This particular corner of Altona has suffered from an old department store being abandoned and, while rented out to a great group of artists, Frappant e.V., left to rot by its owners. The announcement that IKEA had bought the property and would be building there caused plenty of ruckus here, requiring a vote by the locals and relocation of the artists. As is often the case with big changes like this, they bring lots of investment, and with that renovation and business with them, but also what is called 'gentrification', and significantly higher rents. The area definitely needed some care, but it is a shame when locals cannot afford to stay on their home turf. However, one can't deny that the developments have brought many lovely things to this area. Next to Claus Kröger Kaffee und Süßwaren, which has held out here for decades, there are now plenty of lovely coffee houses popping up, such as Klipp Kroog, which has become so popular it is often bursting, a cute crafts and sewing accessory store, Frau Tulpe, the Makers Hub and many others.  
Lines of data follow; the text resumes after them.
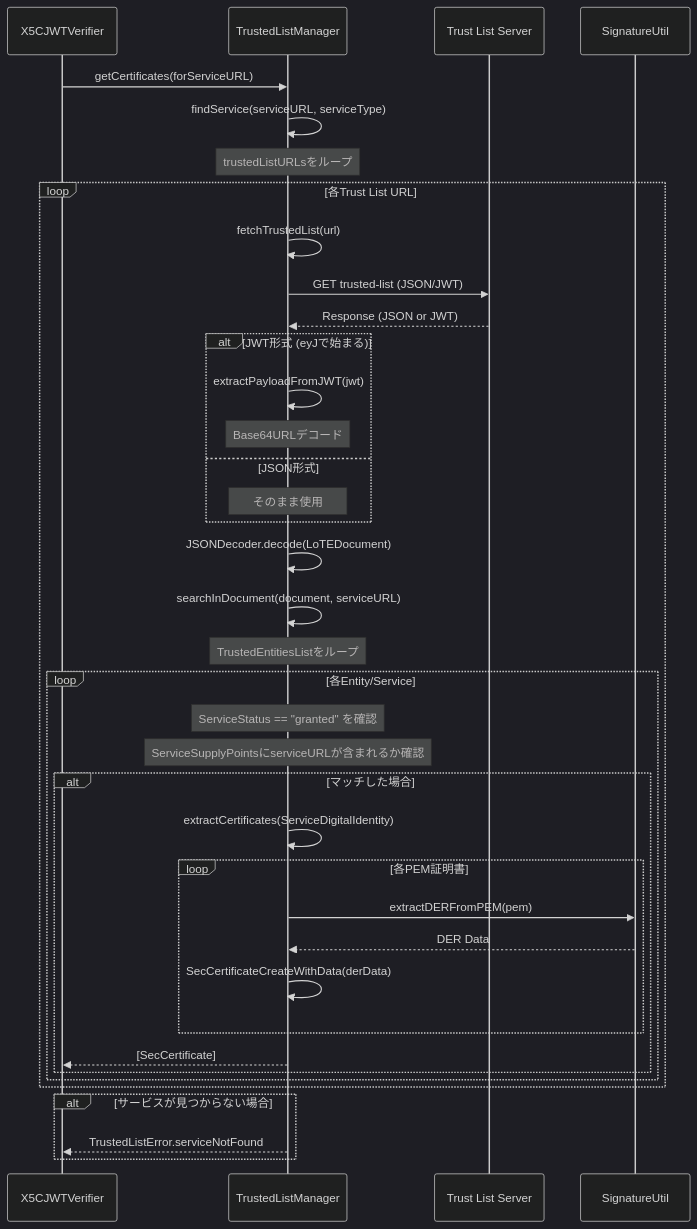
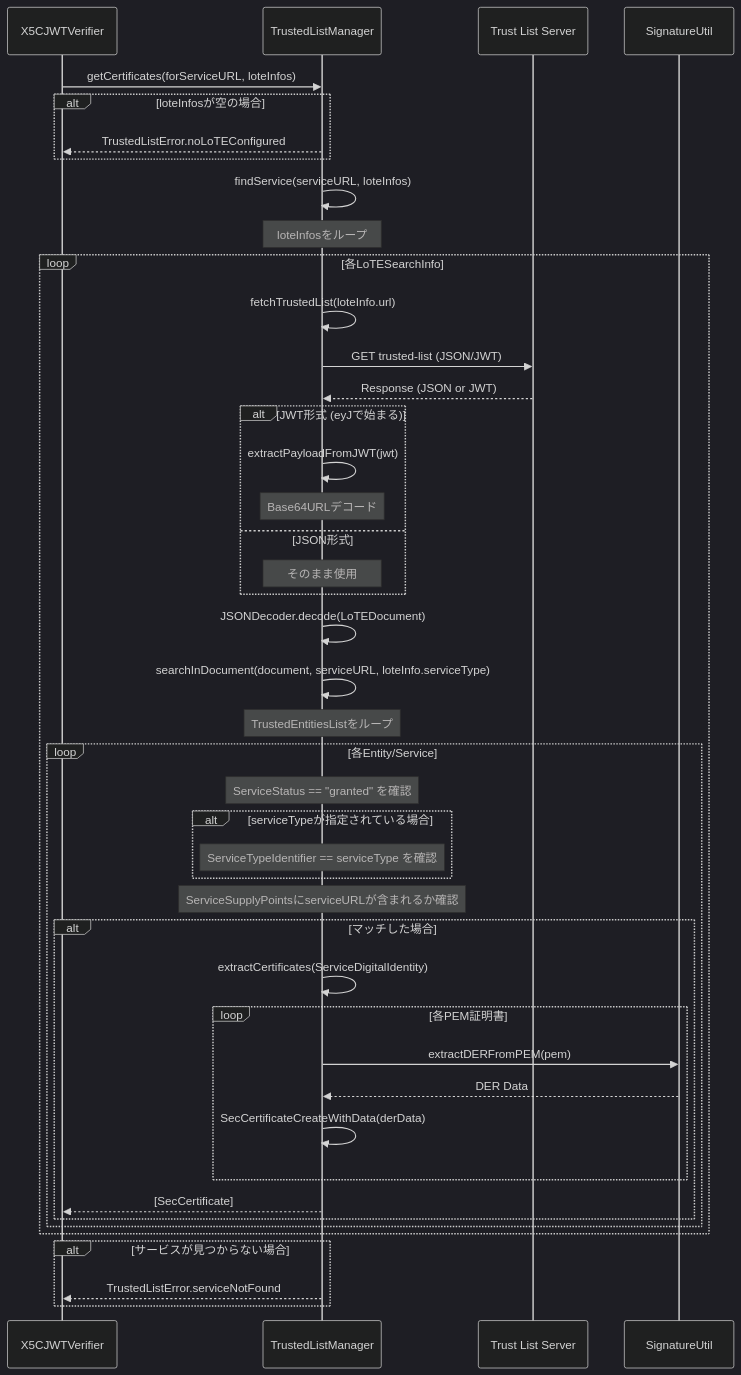
Before and after one commit to ryosuke-wakaba/OWND-Wallet-iOS: the third of 4 diagrams in docs/features/credential-issuance/metadata-verification.md, drawn with Mermaid (dark theme). The commit also changed other lines of this file and 1 other file, not shown here.

First line of the commit message:
docs: Update metadata-verification.md for LoTE service type support

````diff
--- a/docs/features/credential-issuance/metadata-verification.md
+++ b/docs/features/credential-issuance/metadata-verification.md
@@ -189,52 +211,60 @@
 ```mermaid
 sequenceDiagram
     participant Caller as X5CJWTVerifier
     participant TLM as TrustedListManager
     participant TL as Trust List Server
     participant SIG as SignatureUtil
 
-    Caller->>TLM: getCertificates(forServiceURL)
-    TLM->>TLM: findService(serviceURL, serviceType)
+    Caller->>TLM: getCertificates(forServiceURL, loteInfos)
 
-    Note over TLM: trustedListURLsをループ
+    alt loteInfosが空の場合
+        TLM-->>Caller: TrustedListError.noLoTEConfigured
+    end
 
-    loop 各Trust List URL
-        TLM->>TLM: fetchTrustedList(url)
+    TLM->>TLM: findService(serviceURL, loteInfos)
+
+    Note over TLM: loteInfosをループ
+
+    loop 各LoTESearchInfo
+        TLM->>TLM: fetchTrustedList(loteInfo.url)
         TLM->>TL: GET trusted-list (JSON/JWT)
         TL-->>TLM: Response (JSON or JWT)
 
         alt JWT形式 (eyJで始まる)
             TLM->>TLM: extractPayloadFromJWT(jwt)
             Note over TLM: Base64URLデコード
         else JSON形式
             Note over TLM: そのまま使用
         end
 
         TLM->>TLM: JSONDecoder.decode(LoTEDocument)
 
-        TLM->>TLM: searchInDocument(document, serviceURL)
+        TLM->>TLM: searchInDocument(document, serviceURL, loteInfo.serviceType)
 
         Note over TLM: TrustedEntitiesListをループ
 
         loop 各Entity/Service
             Note over TLM: ServiceStatus == "granted" を確認
+            alt serviceTypeが指定されている場合
+                Note over TLM: ServiceTypeIdentifier == serviceType を確認
+            end
             Note over TLM: ServiceSupplyPointsにserviceURLが含まれるか確認
 
             alt マッチした場合
                 TLM->>TLM: extractCertificates(ServiceDigitalIdentity)
 
                 loop 各PEM証明書
                     TLM->>SIG: extractDERFromPEM(pem)
                     SIG-->>TLM: DER Data
                     TLM->>TLM: SecCertificateCreateWithData(derData)
                 end
 
                 TLM-->>Caller: [SecCertificate]
             end
         end
     end
 
     alt サービスが見つからない場合
         TLM-->>Caller: TrustedListError.serviceNotFound
     end
 ```
````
I have to admit, for all those who turn their nose up at it due to its mass appeal, we are IKEA fans. Our flat is furnished in what is for us a lovely balance of IKEA and antique furniture, which meets our needs, mostly in shades of white, with some bright highlights. Probably a bit colourful for some, but we like it. 
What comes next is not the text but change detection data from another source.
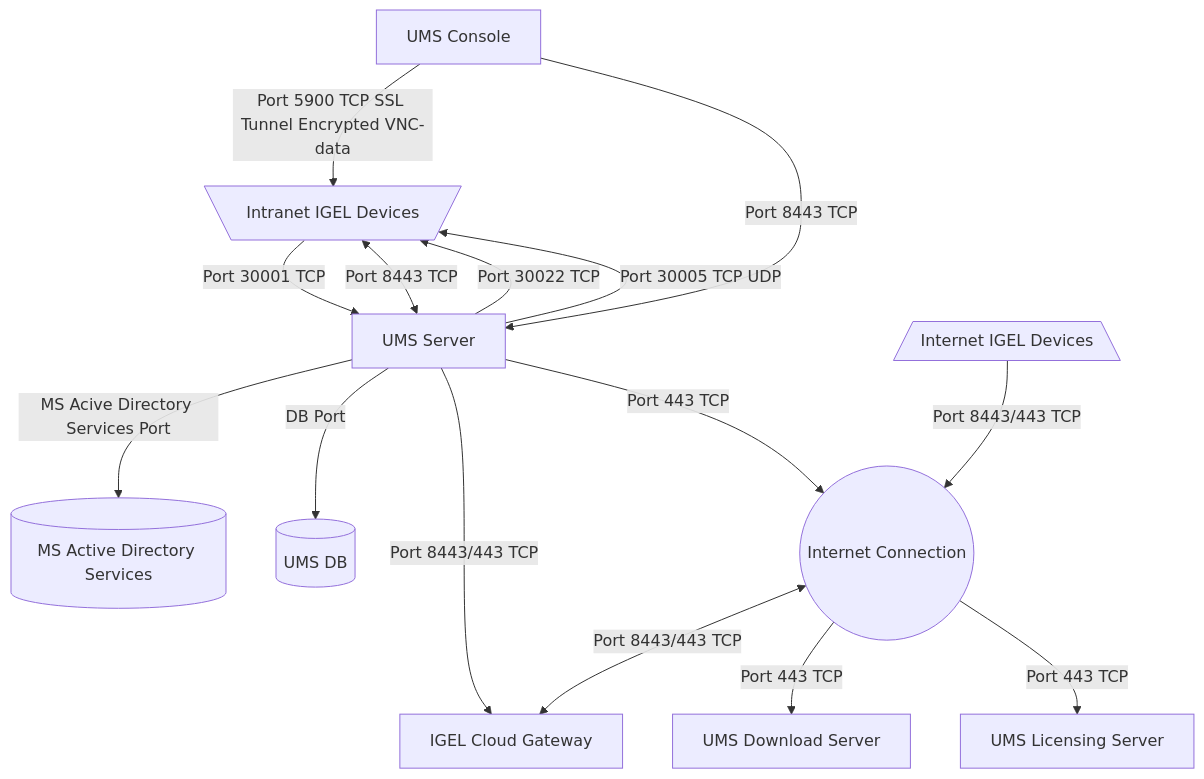
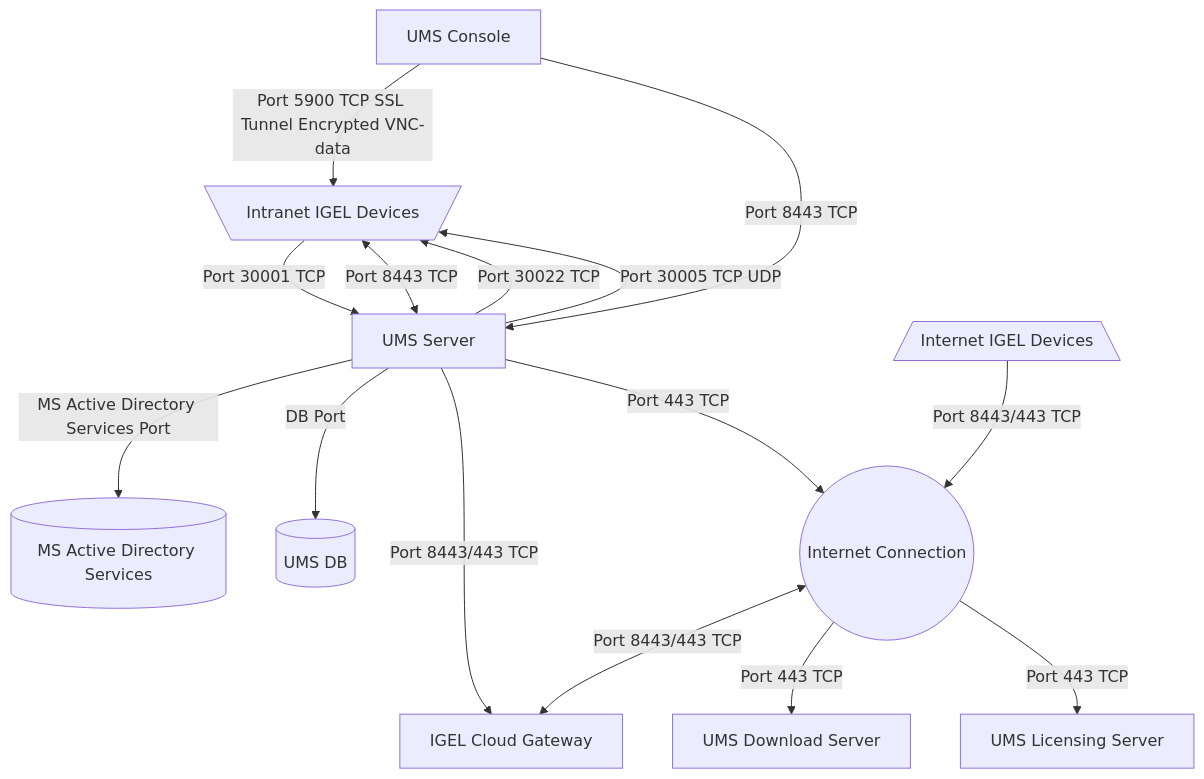
The diagram in Docs/HOWTO-Setup-Lab-Sandbox-Environment.md (woydziak/IGEL-Docs), drawn with Mermaid before and after one commit.

````diff
--- a/Docs/HOWTO-Setup-Lab-Sandbox-Environment.md
+++ b/Docs/HOWTO-Setup-Lab-Sandbox-Environment.md
@@ -7,17 +7,17 @@
 ```mermaid
 flowchart TD
   A[UMS Console]-- Port 5900 TCP SSL Tunnel Encrypted VNC-data --> B[\Intranet IGEL Devices/]
   A[UMS Console]-- Port 8443 TCP --> C[UMS Server]
   C[UMS Server]<-- Port 8443 TCP --> B[\Intranet IGEL Devices/]
-  C[UMS Server]-- MS Acive Directory Services Port --> D[(MS Active Directory Services)]
+  C[UMS Server]-- MS Active Directory Services Port --> D[(MS Active Directory Services)]
   C[UMS Server]-- DB Port--> E[(UMS DB)]
   C[UMS Server]-- Port 30022 TCP --> B[\Intranet IGEL Devices/]
   C[UMS Server]-- Port 30005 TCP UDP --> B[\Intranet IGEL Devices/]
   C[UMS Server]-- Port 8443/443 TCP --> F[IGEL Cloud Gateway]
   B[\Intranet IGEL Devices/]-- Port 30001 TCP --> C[UMS Server]
   G[/Internet IGEL Devices\]-- Port 8443/443 TCP --> H((Internet Connection))
   H((Internet Connection))<-- Port 8443/443 TCP --> F[IGEL Cloud Gateway]
   C[UMS Server]-- Port 443 TCP --> H((Internet Connection))
   H((Internet Connection))-- Port 443 TCP --> I[UMS Download Server]
   H((Internet Connection))-- Port 443 TCP --> J[UMS Licensing Server]
 ```
````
Anyone expecting an anti-IKEA tirade should probably stop reading here. 

On to the important things: how was it? 

Having arrived there, Baby, buggy and all, we were pleasantly surprised not to find a block of corrugated steel and to finally see the building finished. The work had caused some disruption on this particular road and it is nice to be able to access the whole side-walk again. 

Of course it was pleasant that the place was not teeming with people, always an advantage in a furniture store. There are 3 floors (including the ground floor), with the bulk of products that you pick up yourself on the top floor. Not exactly intuitive, statically speaking, but it seems to work. Cudos to the brave architect!

I will refrain from counting up all you can find where, as that will bore you and me, but here are some of my highlights: 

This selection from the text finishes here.